**SUPPLIED DATA:**
★ ★ ★

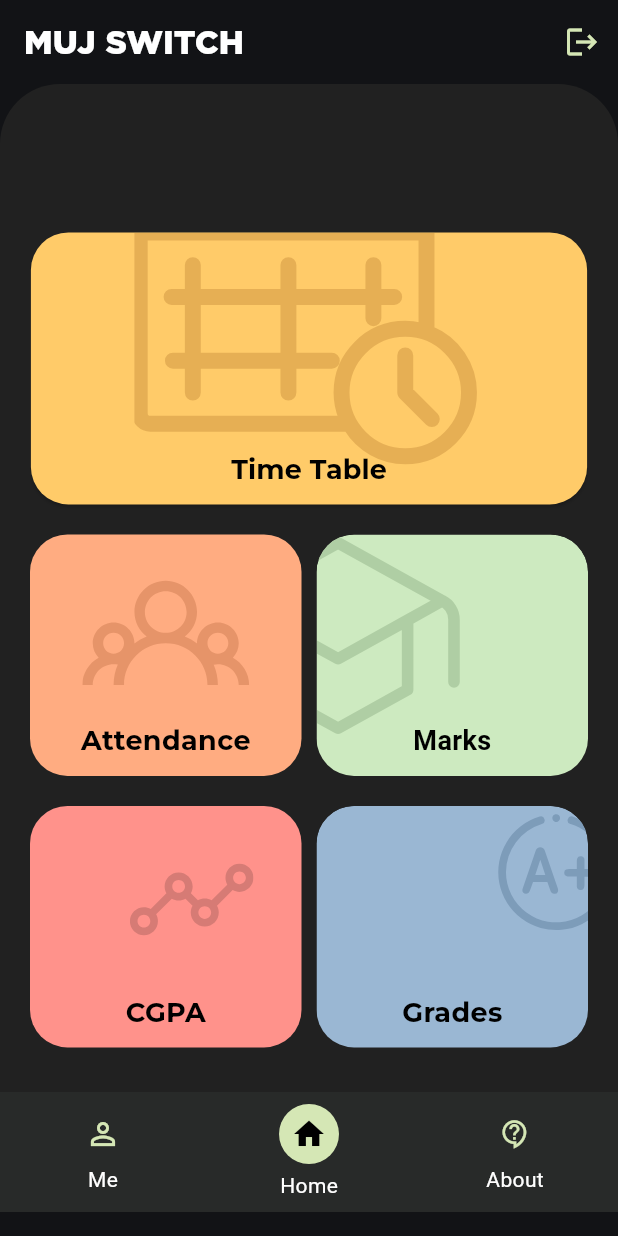
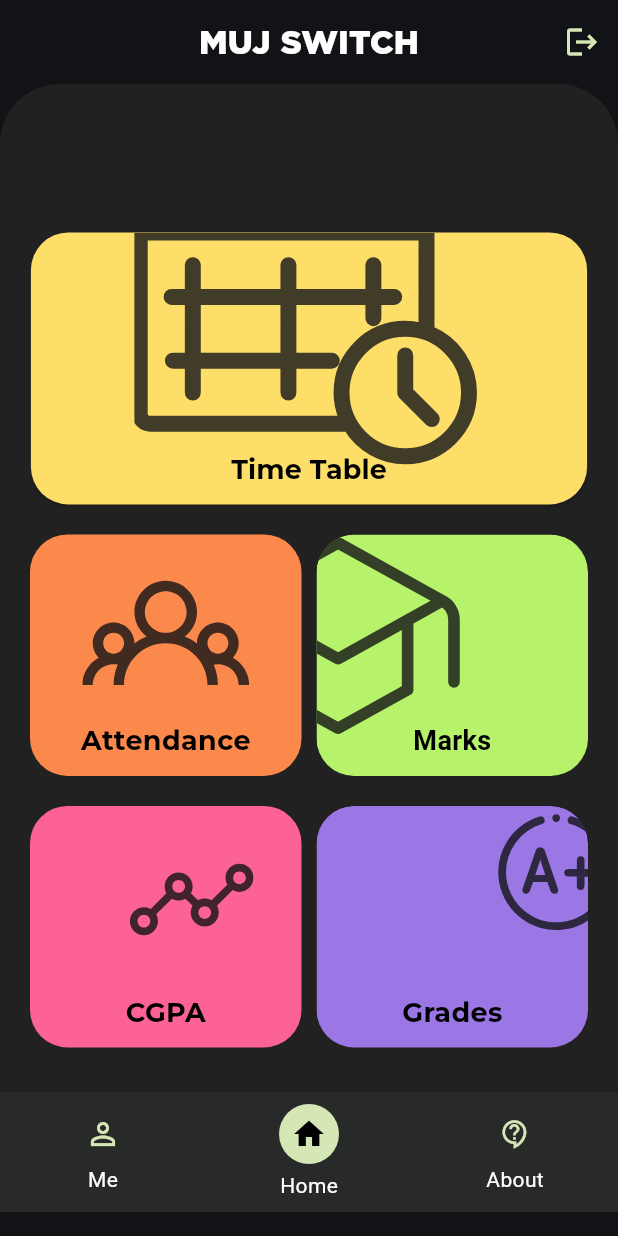
Before and after one commit to DK10WS/SLCM_APP, a Flutter app: the HomePage screen opened directly with empty values, on a phone screen of 412 x 824 dp. Run offline on Flutter 3.47's test engine with Material 3 defaults, Android fonts, the phone set to English and light mode, and no system bars; our stand-ins replace firebase_core, fl_chart, flutter_svg, shared_preferences; accounts and stored records are empty.

Commit message:
Updated UI colors for Web

```diff
--- a/lib/home_page.dart
+++ b/lib/home_page.dart
@@ -67,6 +67,7 @@ class _HomePageState extends State<HomePage> {
           "MUJ SWITCH",
           style: TextStyle(color: Colors.white, fontFamily: "Gotham"),
         ),
+        centerTitle: true,
         actions: [
           IconButton(
             icon: const Icon(Icons.logout, color: Color(0xFFD5E7B5)),
@@ -188,7 +189,7 @@ class HomeScreen extends StatelessWidget {
                 margin: const EdgeInsets.only(bottom: 20),
                 child: ElevatedButton(
                   style: ElevatedButton.styleFrom(
-                    backgroundColor: const Color(0xFFffcb69),
+                    backgroundColor: const Color(0xFFfdde69),
                     shape: RoundedRectangleBorder(
                       borderRadius: BorderRadius.circular(25),
                     ),
@@ -206,7 +207,7 @@ class HomeScreen extends StatelessWidget {
                           'assets/svg/timetable.svg',
                           height: screenWidth * 1.15,
                           width: screenWidth * 1.1,
-                          color: const Color(0xFFE0A84F).withOpacity(0.8),
+                          color: const Color(0xFF121316).withOpacity(0.8),
                         ),
                       ),
                       const Positioned(
@@ -252,7 +253,7 @@ class HomeScreen extends StatelessWidget {
         width: screenWidth * 0.9,
         margin: const EdgeInsets.only(bottom: 20),
         decoration: BoxDecoration(
-          color: const Color(0xFFffac81),
+          color: const Color(0xFFfb894b),
           borderRadius: BorderRadius.circular(25),
         ),
         child: Stack(
@@ -263,7 +264,7 @@ class HomeScreen extends StatelessWidget {
               child: SvgPicture.asset('assets/svg/people.svg',
                   height: screenWidth * 0.27,
                   width: screenWidth * 0.5,
-                  color: const Color(0xFFE08E63).withOpacity(0.8)),
+                  color: const Color(0xFF121316).withOpacity(0.8)),
             ),
             const Positioned(
               bottom: 10,
@@ -293,7 +294,7 @@ class HomeScreen extends StatelessWidget {
           width: screenWidth * 0.9,
           margin: const EdgeInsets.only(bottom: 20),
           decoration: BoxDecoration(
-            color: const Color(0xFFcdeac0),
+            color: const Color(0xFFb6f36a),
             borderRadius: BorderRadius.circular(25),
           ),
           child: Stack(
@@ -306,7 +307,7 @@ class HomeScreen extends StatelessWidget {
                   'assets/svg/cap.svg',
                   height: screenWidth * 0.45,
                   width: screenWidth * 0.6,
-                  color: const Color(0xFFA8C79D).withOpacity(0.8),
+                  color: const Color(0xFF121316).withOpacity(0.8),
                 ),
               ),
               const Positioned(
@@ -336,7 +337,7 @@ class HomeScreen extends StatelessWidget {
         width: screenWidth * 0.9,
         margin: const EdgeInsets.only(bottom: 20),
         decoration: BoxDecoration(
-          color: const Color(0xFFff928b),
+          color: const Color(0xFFfd6297),
           borderRadius: BorderRadius.circular(25),
         ),
         child: Stack(
@@ -349,7 +350,7 @@ class HomeScreen extends StatelessWidget {
                 'assets/svg/graph.svg',
                 height: screenWidth * 0.4,
                 width: screenWidth * 0.2,
-                color: const Color(0xFFCC756F).withOpacity(0.8),
+                color: const Color(0xFF121316).withOpacity(0.8),
               ),
             ),
             const Positioned(
@@ -379,7 +380,7 @@ class HomeScreen extends StatelessWidget {
             width: screenWidth * 0.9,
             margin: const EdgeInsets.only(bottom: 20),
             decoration: BoxDecoration(
-              color: const Color(0xFF9ab7d3),
+              color: const Color(0xFF9b77e5),
               borderRadius: BorderRadius.circular(25),
             ),
             child: Stack(
@@ -392,7 +393,7 @@ class HomeScreen extends StatelessWidget {
                     'assets/images/grades.svg',
                     height: screenWidth * 0.36,
                     width: screenWidth * 0.2,
-                    color: const Color(0xFF7695B3).withOpacity(0.8),
+                    color: const Color(0xFF121316).withOpacity(0.8),
                   ),
                 ),
                 const Positioned(
```
Also changed, not shown: pubspec.lock, 4 other files.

★ ★ ★

**EXERCISE AIM:**
Where a line of the material above holds the string "StatelessWidget", copy that line.

**COMPLETED EXERCISE:**
@@ -188,7 +189,7 @@ class HomeScreen extends StatelessWidget {
@@ -206,7 +207,7 @@ class HomeScreen extends StatelessWidget {
@@ -252,7 +253,7 @@ class HomeScreen extends StatelessWidget {
@@ -263,7 +264,7 @@ class HomeScreen extends StatelessWidget {
@@ -293,7 +294,7 @@ class HomeScreen extends StatelessWidget {
@@ -306,7 +307,7 @@ class HomeScreen extends StatelessWidget {
@@ -336,7 +337,7 @@ class HomeScreen extends StatelessWidget {
@@ -349,7 +350,7 @@ class HomeScreen extends StatelessWidget {
@@ -379,7 +380,7 @@ class HomeScreen extends StatelessWidget {
@@ -392,7 +393,7 @@ class HomeScreen extends StatelessWidget {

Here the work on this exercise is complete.